┏━━
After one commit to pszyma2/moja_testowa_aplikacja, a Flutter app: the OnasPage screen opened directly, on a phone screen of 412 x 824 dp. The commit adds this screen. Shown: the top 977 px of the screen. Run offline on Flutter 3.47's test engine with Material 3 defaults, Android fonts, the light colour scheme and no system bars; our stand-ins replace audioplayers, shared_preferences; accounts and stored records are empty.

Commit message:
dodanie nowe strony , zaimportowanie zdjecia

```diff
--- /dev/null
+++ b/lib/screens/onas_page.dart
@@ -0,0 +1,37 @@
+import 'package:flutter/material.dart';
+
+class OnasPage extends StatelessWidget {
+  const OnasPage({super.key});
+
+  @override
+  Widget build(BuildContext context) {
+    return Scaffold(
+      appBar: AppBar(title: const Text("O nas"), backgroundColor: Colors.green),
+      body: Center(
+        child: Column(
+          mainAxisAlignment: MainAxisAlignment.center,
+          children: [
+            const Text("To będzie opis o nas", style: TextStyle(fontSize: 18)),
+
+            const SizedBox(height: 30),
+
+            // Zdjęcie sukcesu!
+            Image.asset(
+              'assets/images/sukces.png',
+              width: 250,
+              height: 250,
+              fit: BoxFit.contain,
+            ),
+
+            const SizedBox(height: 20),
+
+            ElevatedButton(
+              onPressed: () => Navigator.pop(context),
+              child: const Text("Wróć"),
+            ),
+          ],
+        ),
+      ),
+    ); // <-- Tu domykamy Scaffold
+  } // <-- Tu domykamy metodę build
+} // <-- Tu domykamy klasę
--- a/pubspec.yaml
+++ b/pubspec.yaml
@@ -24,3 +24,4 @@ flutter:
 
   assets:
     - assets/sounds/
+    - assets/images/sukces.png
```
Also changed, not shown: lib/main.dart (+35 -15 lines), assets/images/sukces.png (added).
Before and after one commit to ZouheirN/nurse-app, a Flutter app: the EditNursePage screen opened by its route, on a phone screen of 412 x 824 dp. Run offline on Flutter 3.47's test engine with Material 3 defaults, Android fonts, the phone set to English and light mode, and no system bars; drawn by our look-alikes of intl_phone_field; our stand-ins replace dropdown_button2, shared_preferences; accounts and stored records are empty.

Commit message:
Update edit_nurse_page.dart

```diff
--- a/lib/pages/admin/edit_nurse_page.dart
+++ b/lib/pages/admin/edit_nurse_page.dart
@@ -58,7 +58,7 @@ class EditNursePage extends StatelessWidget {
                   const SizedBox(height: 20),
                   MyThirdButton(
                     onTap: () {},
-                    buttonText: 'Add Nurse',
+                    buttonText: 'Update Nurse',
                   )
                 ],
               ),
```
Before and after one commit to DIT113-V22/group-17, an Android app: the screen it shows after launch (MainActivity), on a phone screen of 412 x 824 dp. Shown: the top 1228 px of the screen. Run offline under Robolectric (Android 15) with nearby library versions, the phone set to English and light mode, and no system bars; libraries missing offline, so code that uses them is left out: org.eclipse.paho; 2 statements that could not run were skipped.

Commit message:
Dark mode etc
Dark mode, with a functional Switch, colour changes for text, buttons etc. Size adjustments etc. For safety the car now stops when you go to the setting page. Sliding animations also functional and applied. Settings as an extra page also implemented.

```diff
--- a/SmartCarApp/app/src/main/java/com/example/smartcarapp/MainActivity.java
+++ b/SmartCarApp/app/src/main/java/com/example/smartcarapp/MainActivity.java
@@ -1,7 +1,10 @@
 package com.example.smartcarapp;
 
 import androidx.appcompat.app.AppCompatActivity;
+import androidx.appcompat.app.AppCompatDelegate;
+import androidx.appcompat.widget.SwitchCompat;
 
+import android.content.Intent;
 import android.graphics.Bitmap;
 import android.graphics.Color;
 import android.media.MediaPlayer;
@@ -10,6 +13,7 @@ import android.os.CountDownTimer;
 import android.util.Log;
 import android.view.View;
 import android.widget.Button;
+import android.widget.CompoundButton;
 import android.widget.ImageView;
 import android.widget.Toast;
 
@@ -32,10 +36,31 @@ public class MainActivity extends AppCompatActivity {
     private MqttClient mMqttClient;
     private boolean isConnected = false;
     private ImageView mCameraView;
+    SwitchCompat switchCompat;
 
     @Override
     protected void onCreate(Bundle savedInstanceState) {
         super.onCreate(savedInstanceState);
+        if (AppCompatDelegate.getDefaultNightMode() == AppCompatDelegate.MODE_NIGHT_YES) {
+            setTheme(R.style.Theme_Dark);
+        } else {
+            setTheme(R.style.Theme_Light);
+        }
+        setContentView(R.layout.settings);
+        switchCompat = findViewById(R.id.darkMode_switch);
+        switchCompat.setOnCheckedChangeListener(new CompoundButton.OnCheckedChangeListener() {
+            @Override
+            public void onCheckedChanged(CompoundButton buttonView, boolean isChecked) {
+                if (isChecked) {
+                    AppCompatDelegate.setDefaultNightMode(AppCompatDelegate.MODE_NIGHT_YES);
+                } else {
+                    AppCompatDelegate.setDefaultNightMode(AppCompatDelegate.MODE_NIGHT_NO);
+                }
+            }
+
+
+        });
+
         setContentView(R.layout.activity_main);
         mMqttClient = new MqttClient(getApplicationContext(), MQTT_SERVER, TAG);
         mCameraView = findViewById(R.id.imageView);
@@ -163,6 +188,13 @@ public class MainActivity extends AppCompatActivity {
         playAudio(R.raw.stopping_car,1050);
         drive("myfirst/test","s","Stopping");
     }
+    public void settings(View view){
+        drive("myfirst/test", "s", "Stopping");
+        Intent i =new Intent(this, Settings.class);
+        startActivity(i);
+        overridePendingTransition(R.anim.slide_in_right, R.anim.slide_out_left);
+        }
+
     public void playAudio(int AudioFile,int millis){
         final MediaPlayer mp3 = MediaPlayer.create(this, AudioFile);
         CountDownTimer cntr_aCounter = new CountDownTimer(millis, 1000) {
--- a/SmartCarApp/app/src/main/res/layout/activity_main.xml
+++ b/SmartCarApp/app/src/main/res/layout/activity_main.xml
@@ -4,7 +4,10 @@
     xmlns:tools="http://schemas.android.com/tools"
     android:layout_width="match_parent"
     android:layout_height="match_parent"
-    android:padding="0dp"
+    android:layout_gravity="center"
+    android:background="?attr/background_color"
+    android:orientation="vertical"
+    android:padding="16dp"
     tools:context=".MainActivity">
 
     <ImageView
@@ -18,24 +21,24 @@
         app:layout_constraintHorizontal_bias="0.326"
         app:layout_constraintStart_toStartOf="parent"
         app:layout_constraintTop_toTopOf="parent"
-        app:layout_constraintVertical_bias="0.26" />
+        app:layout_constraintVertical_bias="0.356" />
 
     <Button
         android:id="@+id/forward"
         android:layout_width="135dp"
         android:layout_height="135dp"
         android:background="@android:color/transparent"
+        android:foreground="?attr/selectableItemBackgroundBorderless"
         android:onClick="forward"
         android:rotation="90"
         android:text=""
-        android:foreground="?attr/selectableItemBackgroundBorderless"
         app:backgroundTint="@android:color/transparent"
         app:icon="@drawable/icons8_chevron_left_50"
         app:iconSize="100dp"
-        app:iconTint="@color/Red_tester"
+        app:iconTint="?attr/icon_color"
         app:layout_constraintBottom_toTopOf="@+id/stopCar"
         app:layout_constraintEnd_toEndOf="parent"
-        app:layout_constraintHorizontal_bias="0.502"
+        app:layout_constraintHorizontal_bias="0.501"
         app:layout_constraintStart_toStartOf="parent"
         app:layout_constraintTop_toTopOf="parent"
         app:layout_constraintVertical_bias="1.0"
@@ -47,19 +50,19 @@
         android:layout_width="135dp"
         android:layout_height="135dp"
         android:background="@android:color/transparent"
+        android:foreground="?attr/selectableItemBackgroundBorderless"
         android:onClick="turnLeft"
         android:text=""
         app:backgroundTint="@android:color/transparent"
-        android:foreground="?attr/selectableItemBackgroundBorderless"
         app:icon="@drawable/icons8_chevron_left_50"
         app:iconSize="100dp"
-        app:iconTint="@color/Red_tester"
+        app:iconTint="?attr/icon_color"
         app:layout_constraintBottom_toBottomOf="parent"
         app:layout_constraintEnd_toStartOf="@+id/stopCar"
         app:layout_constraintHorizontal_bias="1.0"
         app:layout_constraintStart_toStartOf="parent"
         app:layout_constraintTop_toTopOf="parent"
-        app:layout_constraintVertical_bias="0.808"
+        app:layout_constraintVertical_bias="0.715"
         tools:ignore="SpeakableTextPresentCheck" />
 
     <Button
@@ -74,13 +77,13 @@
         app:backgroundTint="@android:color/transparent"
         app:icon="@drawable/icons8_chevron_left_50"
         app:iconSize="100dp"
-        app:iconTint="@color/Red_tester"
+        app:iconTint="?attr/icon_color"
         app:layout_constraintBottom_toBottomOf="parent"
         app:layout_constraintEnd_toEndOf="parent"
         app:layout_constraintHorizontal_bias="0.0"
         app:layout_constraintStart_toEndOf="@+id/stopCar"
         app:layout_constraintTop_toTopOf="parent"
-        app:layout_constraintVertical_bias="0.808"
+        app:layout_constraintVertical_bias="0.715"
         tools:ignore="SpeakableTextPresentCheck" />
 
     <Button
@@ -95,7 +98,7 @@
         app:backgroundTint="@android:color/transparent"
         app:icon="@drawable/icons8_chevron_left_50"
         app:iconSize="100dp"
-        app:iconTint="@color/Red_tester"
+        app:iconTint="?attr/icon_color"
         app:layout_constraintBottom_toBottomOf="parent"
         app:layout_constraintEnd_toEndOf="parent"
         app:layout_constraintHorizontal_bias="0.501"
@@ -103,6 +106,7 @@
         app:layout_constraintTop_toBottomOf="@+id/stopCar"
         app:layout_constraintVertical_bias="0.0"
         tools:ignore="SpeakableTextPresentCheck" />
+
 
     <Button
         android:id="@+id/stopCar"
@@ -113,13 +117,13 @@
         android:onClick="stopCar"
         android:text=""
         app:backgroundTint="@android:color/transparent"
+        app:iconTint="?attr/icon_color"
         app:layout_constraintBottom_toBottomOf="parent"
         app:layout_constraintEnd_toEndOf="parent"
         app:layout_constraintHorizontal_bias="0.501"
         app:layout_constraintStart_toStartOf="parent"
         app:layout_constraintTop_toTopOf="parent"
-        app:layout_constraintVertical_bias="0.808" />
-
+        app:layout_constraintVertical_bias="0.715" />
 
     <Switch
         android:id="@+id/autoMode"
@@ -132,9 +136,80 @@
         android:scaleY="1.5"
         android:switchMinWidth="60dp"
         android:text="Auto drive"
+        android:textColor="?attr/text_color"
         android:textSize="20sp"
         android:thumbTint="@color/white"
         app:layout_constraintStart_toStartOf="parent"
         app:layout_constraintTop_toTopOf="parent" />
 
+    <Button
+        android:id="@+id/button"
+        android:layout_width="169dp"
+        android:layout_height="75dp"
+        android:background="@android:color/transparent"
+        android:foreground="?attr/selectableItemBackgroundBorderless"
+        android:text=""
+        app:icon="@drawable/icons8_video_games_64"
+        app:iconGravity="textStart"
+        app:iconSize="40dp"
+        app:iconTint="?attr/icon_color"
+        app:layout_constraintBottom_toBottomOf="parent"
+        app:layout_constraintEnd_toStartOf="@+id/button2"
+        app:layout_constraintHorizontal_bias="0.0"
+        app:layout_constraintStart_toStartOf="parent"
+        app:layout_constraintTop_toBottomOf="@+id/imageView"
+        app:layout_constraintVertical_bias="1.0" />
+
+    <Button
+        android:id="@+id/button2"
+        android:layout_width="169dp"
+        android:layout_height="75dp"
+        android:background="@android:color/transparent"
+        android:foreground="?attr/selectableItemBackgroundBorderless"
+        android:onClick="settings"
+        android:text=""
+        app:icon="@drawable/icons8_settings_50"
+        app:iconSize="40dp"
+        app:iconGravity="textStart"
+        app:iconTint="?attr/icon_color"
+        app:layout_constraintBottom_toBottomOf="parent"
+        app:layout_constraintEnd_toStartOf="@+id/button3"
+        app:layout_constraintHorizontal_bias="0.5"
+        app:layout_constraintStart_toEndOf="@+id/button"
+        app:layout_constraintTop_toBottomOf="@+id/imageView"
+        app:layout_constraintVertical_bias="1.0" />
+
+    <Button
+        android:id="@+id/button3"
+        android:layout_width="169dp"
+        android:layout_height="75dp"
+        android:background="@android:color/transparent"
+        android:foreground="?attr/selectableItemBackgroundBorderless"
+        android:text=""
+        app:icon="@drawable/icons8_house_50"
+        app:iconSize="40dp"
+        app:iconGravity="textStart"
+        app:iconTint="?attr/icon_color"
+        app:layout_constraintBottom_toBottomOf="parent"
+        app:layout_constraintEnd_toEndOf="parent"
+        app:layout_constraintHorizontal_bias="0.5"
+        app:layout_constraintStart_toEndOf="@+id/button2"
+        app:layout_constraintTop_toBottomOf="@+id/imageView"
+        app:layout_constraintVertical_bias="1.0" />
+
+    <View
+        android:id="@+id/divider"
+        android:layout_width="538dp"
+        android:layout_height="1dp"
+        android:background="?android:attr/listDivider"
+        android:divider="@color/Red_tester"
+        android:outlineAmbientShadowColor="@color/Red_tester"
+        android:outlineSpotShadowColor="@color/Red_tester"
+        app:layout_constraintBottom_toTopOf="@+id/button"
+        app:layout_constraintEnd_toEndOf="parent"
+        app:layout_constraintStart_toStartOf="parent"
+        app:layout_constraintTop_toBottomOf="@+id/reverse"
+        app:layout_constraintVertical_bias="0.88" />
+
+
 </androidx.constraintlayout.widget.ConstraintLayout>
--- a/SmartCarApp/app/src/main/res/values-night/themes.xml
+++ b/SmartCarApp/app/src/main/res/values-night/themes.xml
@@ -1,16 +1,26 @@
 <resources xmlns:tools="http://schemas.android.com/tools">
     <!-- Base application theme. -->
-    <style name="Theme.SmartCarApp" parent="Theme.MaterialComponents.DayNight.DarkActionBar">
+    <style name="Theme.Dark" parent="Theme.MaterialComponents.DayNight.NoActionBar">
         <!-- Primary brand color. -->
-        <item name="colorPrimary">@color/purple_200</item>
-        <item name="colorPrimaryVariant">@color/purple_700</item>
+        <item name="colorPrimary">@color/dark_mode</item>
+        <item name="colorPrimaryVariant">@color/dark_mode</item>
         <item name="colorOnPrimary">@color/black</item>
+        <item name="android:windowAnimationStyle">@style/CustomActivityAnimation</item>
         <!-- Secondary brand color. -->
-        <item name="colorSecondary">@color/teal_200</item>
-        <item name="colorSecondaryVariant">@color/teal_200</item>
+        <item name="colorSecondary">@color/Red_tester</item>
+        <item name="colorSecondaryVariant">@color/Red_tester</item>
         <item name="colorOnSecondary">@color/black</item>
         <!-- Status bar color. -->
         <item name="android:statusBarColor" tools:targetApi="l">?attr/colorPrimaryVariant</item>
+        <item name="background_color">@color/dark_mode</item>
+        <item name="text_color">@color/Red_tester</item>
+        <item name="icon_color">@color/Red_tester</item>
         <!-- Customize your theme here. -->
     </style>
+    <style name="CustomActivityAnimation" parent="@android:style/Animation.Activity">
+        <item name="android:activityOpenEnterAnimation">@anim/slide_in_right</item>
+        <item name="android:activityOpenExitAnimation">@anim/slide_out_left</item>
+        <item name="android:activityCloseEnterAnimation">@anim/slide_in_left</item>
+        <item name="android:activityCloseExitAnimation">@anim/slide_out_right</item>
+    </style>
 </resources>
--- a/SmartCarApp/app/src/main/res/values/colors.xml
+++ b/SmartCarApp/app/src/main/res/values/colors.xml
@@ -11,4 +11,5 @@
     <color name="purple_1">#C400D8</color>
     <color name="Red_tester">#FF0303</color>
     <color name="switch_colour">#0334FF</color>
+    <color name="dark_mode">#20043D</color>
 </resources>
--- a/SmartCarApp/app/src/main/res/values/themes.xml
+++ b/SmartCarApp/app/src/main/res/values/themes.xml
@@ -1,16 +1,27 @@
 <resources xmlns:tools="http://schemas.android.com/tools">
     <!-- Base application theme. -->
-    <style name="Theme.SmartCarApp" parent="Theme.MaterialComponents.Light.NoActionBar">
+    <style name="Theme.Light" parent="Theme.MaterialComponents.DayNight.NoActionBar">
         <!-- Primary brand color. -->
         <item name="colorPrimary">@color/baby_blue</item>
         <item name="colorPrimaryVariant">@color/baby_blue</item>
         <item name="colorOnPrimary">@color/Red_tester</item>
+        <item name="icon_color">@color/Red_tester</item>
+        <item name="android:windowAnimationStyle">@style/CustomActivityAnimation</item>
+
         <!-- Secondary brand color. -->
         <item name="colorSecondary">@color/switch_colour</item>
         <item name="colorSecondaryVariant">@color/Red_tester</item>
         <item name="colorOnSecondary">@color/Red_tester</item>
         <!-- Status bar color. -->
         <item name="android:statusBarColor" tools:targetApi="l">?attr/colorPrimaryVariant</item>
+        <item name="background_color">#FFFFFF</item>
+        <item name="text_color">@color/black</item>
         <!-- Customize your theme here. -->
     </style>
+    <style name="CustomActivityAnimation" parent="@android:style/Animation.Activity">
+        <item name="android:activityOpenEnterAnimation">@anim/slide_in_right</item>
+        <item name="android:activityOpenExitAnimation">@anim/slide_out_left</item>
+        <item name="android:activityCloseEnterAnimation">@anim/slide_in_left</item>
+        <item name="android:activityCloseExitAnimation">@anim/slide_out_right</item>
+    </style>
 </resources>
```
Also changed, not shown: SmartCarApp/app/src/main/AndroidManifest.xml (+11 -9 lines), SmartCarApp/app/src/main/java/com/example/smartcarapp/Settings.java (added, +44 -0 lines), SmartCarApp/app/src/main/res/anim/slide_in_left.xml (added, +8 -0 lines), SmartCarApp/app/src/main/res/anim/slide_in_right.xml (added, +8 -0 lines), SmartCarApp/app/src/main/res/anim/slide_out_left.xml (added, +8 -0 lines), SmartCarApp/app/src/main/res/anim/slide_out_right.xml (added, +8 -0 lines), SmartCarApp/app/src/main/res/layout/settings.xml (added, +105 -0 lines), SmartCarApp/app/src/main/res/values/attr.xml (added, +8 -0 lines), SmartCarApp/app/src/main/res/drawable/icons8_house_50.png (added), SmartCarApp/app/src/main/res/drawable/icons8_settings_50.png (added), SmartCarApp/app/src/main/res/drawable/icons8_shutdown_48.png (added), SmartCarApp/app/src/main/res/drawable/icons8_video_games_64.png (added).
┗━━
▶ **Problem**
Only lines with the string "bars" are wanted; please find each one in the listing and copy it.

▶ **Result for this task**
After one commit to pszyma2/moja_testowa_aplikacja, a Flutter app: the OnasPage screen opened directly, on a phone screen of 412 x 824 dp. The commit adds this screen. Shown: the top 977 px of the screen. Run offline on Flutter 3.47's test engine with Material 3 defaults, Android fonts, the light colour scheme and no system bars; our stand-ins replace audioplayers, shared_preferences; accounts and stored records are empty.
Before and after one commit to ZouheirN/nurse-app, a Flutter app: the EditNursePage screen opened by its route, on a phone screen of 412 x 824 dp. Run offline on Flutter 3.47's test engine with Material 3 defaults, Android fonts, the phone set to English and light mode, and no system bars; drawn by our look-alikes of intl_phone_field; our stand-ins replace dropdown_button2, shared_preferences; accounts and stored records are empty.
Before and after one commit to DIT113-V22/group-17, an Android app: the screen it shows after launch (MainActivity), on a phone screen of 412 x 824 dp. Shown: the top 1228 px of the screen. Run offline under Robolectric (Android 15) with nearby library versions, the phone set to English and light mode, and no system bars; libraries missing offline, so code that uses them is left out: org.eclipse.paho; 2 statements that could not run were skipped.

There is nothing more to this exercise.